***** THE DATA
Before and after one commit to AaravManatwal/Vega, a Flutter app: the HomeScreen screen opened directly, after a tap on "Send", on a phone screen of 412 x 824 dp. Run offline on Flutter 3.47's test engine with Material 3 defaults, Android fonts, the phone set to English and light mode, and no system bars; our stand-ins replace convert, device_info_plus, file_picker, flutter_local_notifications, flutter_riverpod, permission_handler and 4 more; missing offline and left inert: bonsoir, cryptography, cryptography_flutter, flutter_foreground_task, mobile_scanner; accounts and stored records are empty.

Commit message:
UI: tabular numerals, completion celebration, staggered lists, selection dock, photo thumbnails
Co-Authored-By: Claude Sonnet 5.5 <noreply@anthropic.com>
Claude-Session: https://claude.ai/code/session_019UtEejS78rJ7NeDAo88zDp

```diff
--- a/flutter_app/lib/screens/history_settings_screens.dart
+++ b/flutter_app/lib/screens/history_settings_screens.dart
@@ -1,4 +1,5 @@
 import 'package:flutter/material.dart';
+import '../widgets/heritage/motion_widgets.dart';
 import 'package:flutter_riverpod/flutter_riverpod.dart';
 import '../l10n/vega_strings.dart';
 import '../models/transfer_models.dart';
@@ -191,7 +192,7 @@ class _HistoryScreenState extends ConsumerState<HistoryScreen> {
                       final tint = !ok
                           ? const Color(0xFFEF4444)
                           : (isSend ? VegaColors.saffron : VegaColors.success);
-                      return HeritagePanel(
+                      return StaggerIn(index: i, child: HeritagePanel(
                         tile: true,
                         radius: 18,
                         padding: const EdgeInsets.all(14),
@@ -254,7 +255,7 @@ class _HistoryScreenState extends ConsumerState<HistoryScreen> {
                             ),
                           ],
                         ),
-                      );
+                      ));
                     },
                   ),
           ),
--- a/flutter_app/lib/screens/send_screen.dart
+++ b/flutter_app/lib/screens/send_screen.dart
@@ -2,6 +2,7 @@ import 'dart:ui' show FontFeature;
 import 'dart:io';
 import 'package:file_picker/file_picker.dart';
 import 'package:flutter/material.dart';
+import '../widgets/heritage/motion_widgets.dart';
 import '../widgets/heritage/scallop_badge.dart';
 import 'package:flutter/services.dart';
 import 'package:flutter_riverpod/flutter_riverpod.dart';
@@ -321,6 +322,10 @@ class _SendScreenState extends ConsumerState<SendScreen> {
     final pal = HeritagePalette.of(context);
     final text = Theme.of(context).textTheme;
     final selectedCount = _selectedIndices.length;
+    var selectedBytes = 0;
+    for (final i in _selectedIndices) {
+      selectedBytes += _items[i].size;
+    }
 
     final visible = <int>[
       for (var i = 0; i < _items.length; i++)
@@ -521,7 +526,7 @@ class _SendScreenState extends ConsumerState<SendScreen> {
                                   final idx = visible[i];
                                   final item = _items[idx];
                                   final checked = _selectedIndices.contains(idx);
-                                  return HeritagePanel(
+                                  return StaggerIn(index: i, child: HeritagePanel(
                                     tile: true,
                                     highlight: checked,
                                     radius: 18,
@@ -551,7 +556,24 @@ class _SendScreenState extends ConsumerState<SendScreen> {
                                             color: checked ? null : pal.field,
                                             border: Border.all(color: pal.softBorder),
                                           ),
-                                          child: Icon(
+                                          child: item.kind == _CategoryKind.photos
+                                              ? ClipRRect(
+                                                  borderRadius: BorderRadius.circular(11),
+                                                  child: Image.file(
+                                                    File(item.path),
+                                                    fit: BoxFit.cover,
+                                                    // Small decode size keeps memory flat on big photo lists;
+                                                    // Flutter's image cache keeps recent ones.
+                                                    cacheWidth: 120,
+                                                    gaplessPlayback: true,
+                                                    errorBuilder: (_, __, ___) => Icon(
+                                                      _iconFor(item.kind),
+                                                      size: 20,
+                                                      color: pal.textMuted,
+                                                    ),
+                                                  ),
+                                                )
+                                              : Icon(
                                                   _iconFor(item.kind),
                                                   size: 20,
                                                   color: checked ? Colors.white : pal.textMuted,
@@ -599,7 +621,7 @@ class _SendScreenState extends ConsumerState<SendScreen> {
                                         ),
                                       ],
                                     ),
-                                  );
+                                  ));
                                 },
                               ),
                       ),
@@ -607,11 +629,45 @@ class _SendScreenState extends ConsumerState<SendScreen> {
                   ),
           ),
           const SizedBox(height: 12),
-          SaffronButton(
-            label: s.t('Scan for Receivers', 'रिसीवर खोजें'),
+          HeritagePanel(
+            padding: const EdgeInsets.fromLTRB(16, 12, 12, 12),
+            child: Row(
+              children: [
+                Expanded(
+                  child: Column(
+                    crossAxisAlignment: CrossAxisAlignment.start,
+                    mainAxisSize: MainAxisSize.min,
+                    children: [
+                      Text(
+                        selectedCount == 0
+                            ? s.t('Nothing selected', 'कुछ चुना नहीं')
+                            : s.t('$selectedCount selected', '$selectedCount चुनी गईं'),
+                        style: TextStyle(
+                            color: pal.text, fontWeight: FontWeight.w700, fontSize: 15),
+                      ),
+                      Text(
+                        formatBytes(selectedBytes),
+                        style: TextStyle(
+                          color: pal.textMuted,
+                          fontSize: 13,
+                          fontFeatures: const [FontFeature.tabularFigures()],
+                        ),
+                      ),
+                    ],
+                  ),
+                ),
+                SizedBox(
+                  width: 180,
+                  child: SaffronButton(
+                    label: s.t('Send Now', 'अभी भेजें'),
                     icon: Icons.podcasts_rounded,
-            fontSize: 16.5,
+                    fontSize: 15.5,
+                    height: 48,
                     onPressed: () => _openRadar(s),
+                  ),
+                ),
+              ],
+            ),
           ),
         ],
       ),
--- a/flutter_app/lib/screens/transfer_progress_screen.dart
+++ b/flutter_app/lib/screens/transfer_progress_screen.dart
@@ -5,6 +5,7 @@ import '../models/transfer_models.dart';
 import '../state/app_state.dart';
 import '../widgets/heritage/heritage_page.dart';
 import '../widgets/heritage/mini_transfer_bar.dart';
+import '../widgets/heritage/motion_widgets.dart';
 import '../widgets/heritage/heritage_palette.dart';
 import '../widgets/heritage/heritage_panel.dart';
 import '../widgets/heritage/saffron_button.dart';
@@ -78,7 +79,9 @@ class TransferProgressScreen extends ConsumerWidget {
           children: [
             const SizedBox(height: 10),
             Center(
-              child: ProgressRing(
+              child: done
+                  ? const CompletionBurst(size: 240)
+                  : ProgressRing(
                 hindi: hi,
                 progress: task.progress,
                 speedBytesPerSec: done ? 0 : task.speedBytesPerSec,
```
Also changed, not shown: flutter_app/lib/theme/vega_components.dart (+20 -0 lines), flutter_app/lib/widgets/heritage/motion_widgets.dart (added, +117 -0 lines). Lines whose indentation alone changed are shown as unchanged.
**********
* _ACTION ITEM_: Write the data above out again in full, exactly.

* _SOLUTION TO THE PROBLEM_:
Before and after one commit to AaravManatwal/Vega, a Flutter app: the HomeScreen screen opened directly, after a tap on "Send", on a phone screen of 412 x 824 dp. Run offline on Flutter 3.47's test engine with Material 3 defaults, Android fonts, the phone set to English and light mode, and no system bars; our stand-ins replace convert, device_info_plus, file_picker, flutter_local_notifications, flutter_riverpod, permission_handler and 4 more; missing offline and left inert: bonsoir, cryptography, cryptography_flutter, flutter_foreground_task, mobile_scanner; accounts and stored records are empty.

Commit message:
UI: tabular numerals, completion celebration, staggered lists, selection dock, photo thumbnails
Co-Authored-By: Claude Sonnet 5.5 <noreply@anthropic.com>
Claude-Session: https://claude.ai/code/session_019UtEejS78rJ7NeDAo88zDp

```diff
--- a/flutter_app/lib/screens/history_settings_screens.dart
+++ b/flutter_app/lib/screens/history_settings_screens.dart
@@ -1,4 +1,5 @@
 import 'package:flutter/material.dart';
+import '../widgets/heritage/motion_widgets.dart';
 import 'package:flutter_riverpod/flutter_riverpod.dart';
 import '../l10n/vega_strings.dart';
 import '../models/transfer_models.dart';
@@ -191,7 +192,7 @@ class _HistoryScreenState extends ConsumerState<HistoryScreen> {
                       final tint = !ok
                           ? const Color(0xFFEF4444)
                           : (isSend ? VegaColors.saffron : VegaColors.success);
-                      return HeritagePanel(
+                      return StaggerIn(index: i, child: HeritagePanel(
                         tile: true,
                         radius: 18,
                         padding: const EdgeInsets.all(14),
@@ -254,7 +255,7 @@ class _HistoryScreenState extends ConsumerState<HistoryScreen> {
                             ),
                           ],
                         ),
-                      );
+                      ));
                     },
                   ),
           ),
--- a/flutter_app/lib/screens/send_screen.dart
+++ b/flutter_app/lib/screens/send_screen.dart
@@ -2,6 +2,7 @@ import 'dart:ui' show FontFeature;
 import 'dart:io';
 import 'package:file_picker/file_picker.dart';
 import 'package:flutter/material.dart';
+import '../widgets/heritage/motion_widgets.dart';
 import '../widgets/heritage/scallop_badge.dart';
 import 'package:flutter/services.dart';
 import 'package:flutter_riverpod/flutter_riverpod.dart';
@@ -321,6 +322,10 @@ class _SendScreenState extends ConsumerState<SendScreen> {
     final pal = HeritagePalette.of(context);
     final text = Theme.of(context).textTheme;
     final selectedCount = _selectedIndices.length;
+    var selectedBytes = 0;
+    for (final i in _selectedIndices) {
+      selectedBytes += _items[i].size;
+    }
 
     final visible = <int>[
       for (var i = 0; i < _items.length; i++)
@@ -521,7 +526,7 @@ class _SendScreenState extends ConsumerState<SendScreen> {
                                   final idx = visible[i];
                                   final item = _items[idx];
                                   final checked = _selectedIndices.contains(idx);
-                                  return HeritagePanel(
+                                  return StaggerIn(index: i, child: HeritagePanel(
                                     tile: true,
                                     highlight: checked,
                                     radius: 18,
@@ -551,7 +556,24 @@ class _SendScreenState extends ConsumerState<SendScreen> {
                                             color: checked ? null : pal.field,
                                             border: Border.all(color: pal.softBorder),
                                           ),
-                                          child: Icon(
+                                          child: item.kind == _CategoryKind.photos
+                                              ? ClipRRect(
+                                                  borderRadius: BorderRadius.circular(11),
+                                                  child: Image.file(
+                                                    File(item.path),
+                                                    fit: BoxFit.cover,
+                                                    // Small decode size keeps memory flat on big photo lists;
+                                                    // Flutter's image cache keeps recent ones.
+                                                    cacheWidth: 120,
+                                                    gaplessPlayback: true,
+                                                    errorBuilder: (_, __, ___) => Icon(
+                                                      _iconFor(item.kind),
+                                                      size: 20,
+                                                      color: pal.textMuted,
+                                                    ),
+                                                  ),
+                                                )
+                                              : Icon(
                                                   _iconFor(item.kind),
                                                   size: 20,
                                                   color: checked ? Colors.white : pal.textMuted,
@@ -599,7 +621,7 @@ class _SendScreenState extends ConsumerState<SendScreen> {
                                         ),
                                       ],
                                     ),
-                                  );
+                                  ));
                                 },
                               ),
                       ),
@@ -607,11 +629,45 @@ class _SendScreenState extends ConsumerState<SendScreen> {
                   ),
           ),
           const SizedBox(height: 12),
-          SaffronButton(
-            label: s.t('Scan for Receivers', 'रिसीवर खोजें'),
+          HeritagePanel(
+            padding: const EdgeInsets.fromLTRB(16, 12, 12, 12),
+            child: Row(
+              children: [
+                Expanded(
+                  child: Column(
+                    crossAxisAlignment: CrossAxisAlignment.start,
+                    mainAxisSize: MainAxisSize.min,
+                    children: [
+                      Text(
+                        selectedCount == 0
+                            ? s.t('Nothing selected', 'कुछ चुना नहीं')
+                            : s.t('$selectedCount selected', '$selectedCount चुनी गईं'),
+                        style: TextStyle(
+                            color: pal.text, fontWeight: FontWeight.w700, fontSize: 15),
+                      ),
+                      Text(
+                        formatBytes(selectedBytes),
+                        style: TextStyle(
+                          color: pal.textMuted,
+                          fontSize: 13,
+                          fontFeatures: const [FontFeature.tabularFigures()],
+                        ),
+                      ),
+                    ],
+                  ),
+                ),
+                SizedBox(
+                  width: 180,
+                  child: SaffronButton(
+                    label: s.t('Send Now', 'अभी भेजें'),
                     icon: Icons.podcasts_rounded,
-            fontSize: 16.5,
+                    fontSize: 15.5,
+                    height: 48,
                     onPressed: () => _openRadar(s),
+                  ),
+                ),
+              ],
+            ),
           ),
         ],
       ),
--- a/flutter_app/lib/screens/transfer_progress_screen.dart
+++ b/flutter_app/lib/screens/transfer_progress_screen.dart
@@ -5,6 +5,7 @@ import '../models/transfer_models.dart';
 import '../state/app_state.dart';
 import '../widgets/heritage/heritage_page.dart';
 import '../widgets/heritage/mini_transfer_bar.dart';
+import '../widgets/heritage/motion_widgets.dart';
 import '../widgets/heritage/heritage_palette.dart';
 import '../widgets/heritage/heritage_panel.dart';
 import '../widgets/heritage/saffron_button.dart';
@@ -78,7 +79,9 @@ class TransferProgressScreen extends ConsumerWidget {
           children: [
             const SizedBox(height: 10),
             Center(
-              child: ProgressRing(
+              child: done
+                  ? const CompletionBurst(size: 240)
+                  : ProgressRing(
                 hindi: hi,
                 progress: task.progress,
                 speedBytesPerSec: done ? 0 : task.speedBytesPerSec,
```
Also changed, not shown: flutter_app/lib/theme/vega_components.dart (+20 -0 lines), flutter_app/lib/widgets/heritage/motion_widgets.dart (added, +117 -0 lines). Lines whose indentation alone changed are shown as unchanged.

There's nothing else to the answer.